Judge Robert Wilkins of the U.S. District Court for the District of Columbia denied the motion for summary judgment filed by the National Association of Manufacturers, the U.S. Chamber of Commerce, and the Business Roundtable.
The business groups had challenged the conflict minerals rule as arbitrary and capricious, and claimed that the disclosures required by the SEC run afoul of the First Amendment.
Wilkins ruled that the business groups’ claims lacked merit. The first Conflict Minerals Reports are due to the SEC on May 31, 2014, to report on the 2013 calendar year.
Businesses are developing procedures to comply with the rule that was mandated by the Dodd-Frank Wall Street Reform and Consumer Protection Act, P.L. 111-203, and was enacted by the SEC in August 2012.
The rule directly affects an estimated 6,000 U.S. issuers and requires tracing of conflict minerals (gold, tantalum, tin, and tungsten) through supply chains to determine and disclose whether the raw materials originate at mines in the Democratic Republic of the Congo (DRC) or its nine adjoining countries. If the conflict minerals originated in the DRC or its neighboring countries, the issuer must determine and disclose whether they financed or benefited armed groups.
Using minerals from “conflict” mines remains legal, but human rights groups hope that the disclosure requirement will cause companies that wish to be seen as good corporate citizens to source from conflict-free mines.

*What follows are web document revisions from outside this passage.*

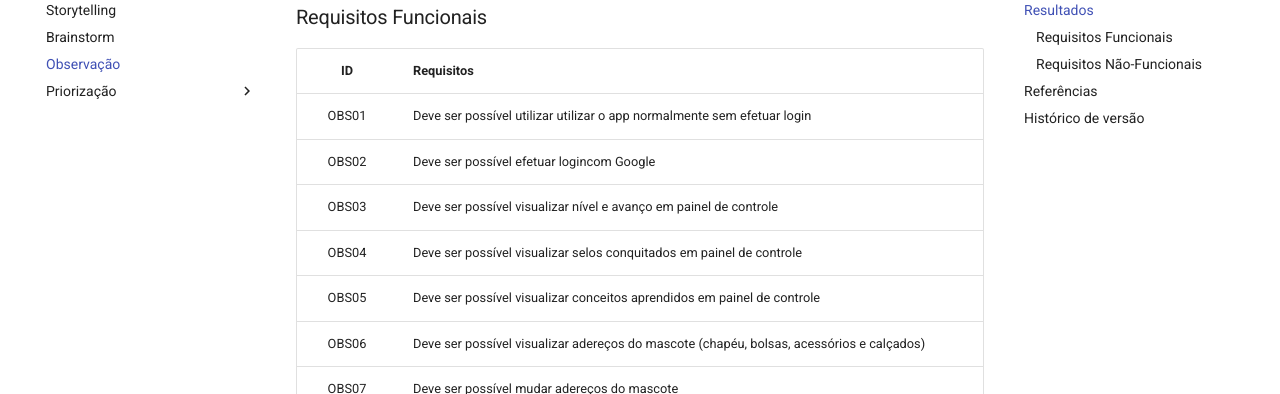
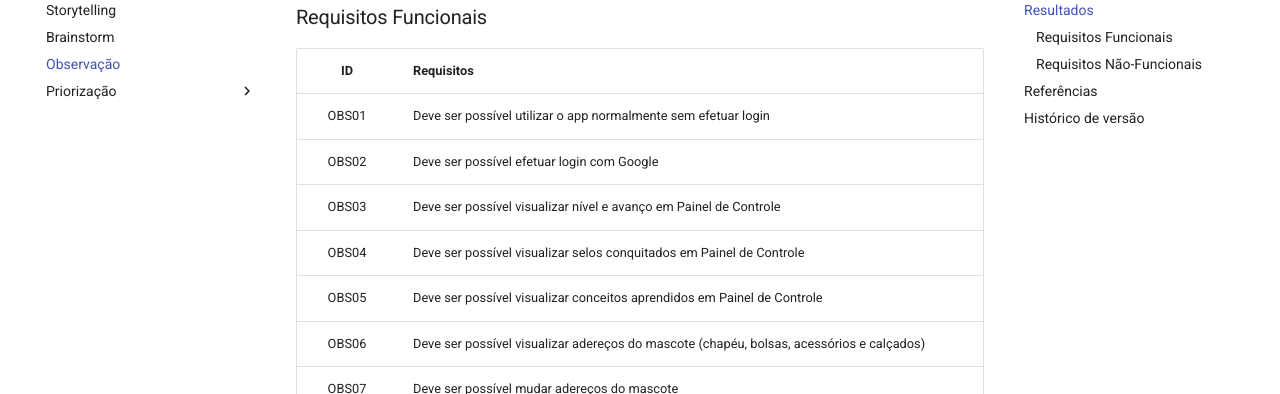
Before and after one commit to Requisitos-de-Software/2022.2-Grasshopper, an MkDocs documentation site: the page built from docs/elicitacao/observacao.md, in a window 1280 px wide and 1400 px high, scrolled down 754 px. Shown: the part 152-546 px from the top of the window. Built offline with MkDocs 1.6.1 and Material for MkDocs 9.7.7, drawn with Linux system fonts in a browser that asks for light colours; comment, search, counter and statistics services are not loaded; some of the changed text lies outside the part shown.

Commit message:
Corrigindo erros ortográficos
Signed-off-by: luclopesr <luclopesr@gmail.com>

```diff
--- a/docs/elicitacao/observacao.md
+++ b/docs/elicitacao/observacao.md
@@ -19,11 +19,11 @@ Com a técnica de observação, foram elicitados os seguintes requisitos identif
 
 | ID | Requisitos |
 | :--: | ---- |
-| OBS01 | Deve ser possível utilizar utilizar o app normalmente sem efetuar login |
-| OBS02 | Deve ser possível efetuar logincom Google |
-| OBS03 | Deve ser possível visualizar nível e avanço em painel de controle |
-| OBS04 | Deve ser possível visualizar selos conquitados em painel de controle |
-| OBS05 | Deve ser possível visualizar conceitos aprendidos em painel de controle |
+| OBS01 | Deve ser possível utilizar o app normalmente sem efetuar login |
+| OBS02 | Deve ser possível efetuar login com Google |
+| OBS03 | Deve ser possível visualizar nível e avanço em Painel de Controle |
+| OBS04 | Deve ser possível visualizar selos conquitados em Painel de Controle |
+| OBS05 | Deve ser possível visualizar conceitos aprendidos em Painel de Controle |
 | OBS06 | Deve ser possível visualizar adereços do mascote (chapéu, bolsas, acessórios e calçados) |
 | OBS07 | Deve ser possível mudar adereços do mascote |
 | OBS08 | Deve ser possível visualizar os cursos no menu de navegação |
```
Also changed, not shown: other parts of docs/elicitacao/observacao.md (+2 -2 lines).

For more information on conflict minerals and independent private-sector audits of Conflict Minerals Reports, visit the AICPA’s Conflict Minerals Resources page.
Ken Tysiac (
) is a JofA senior editor.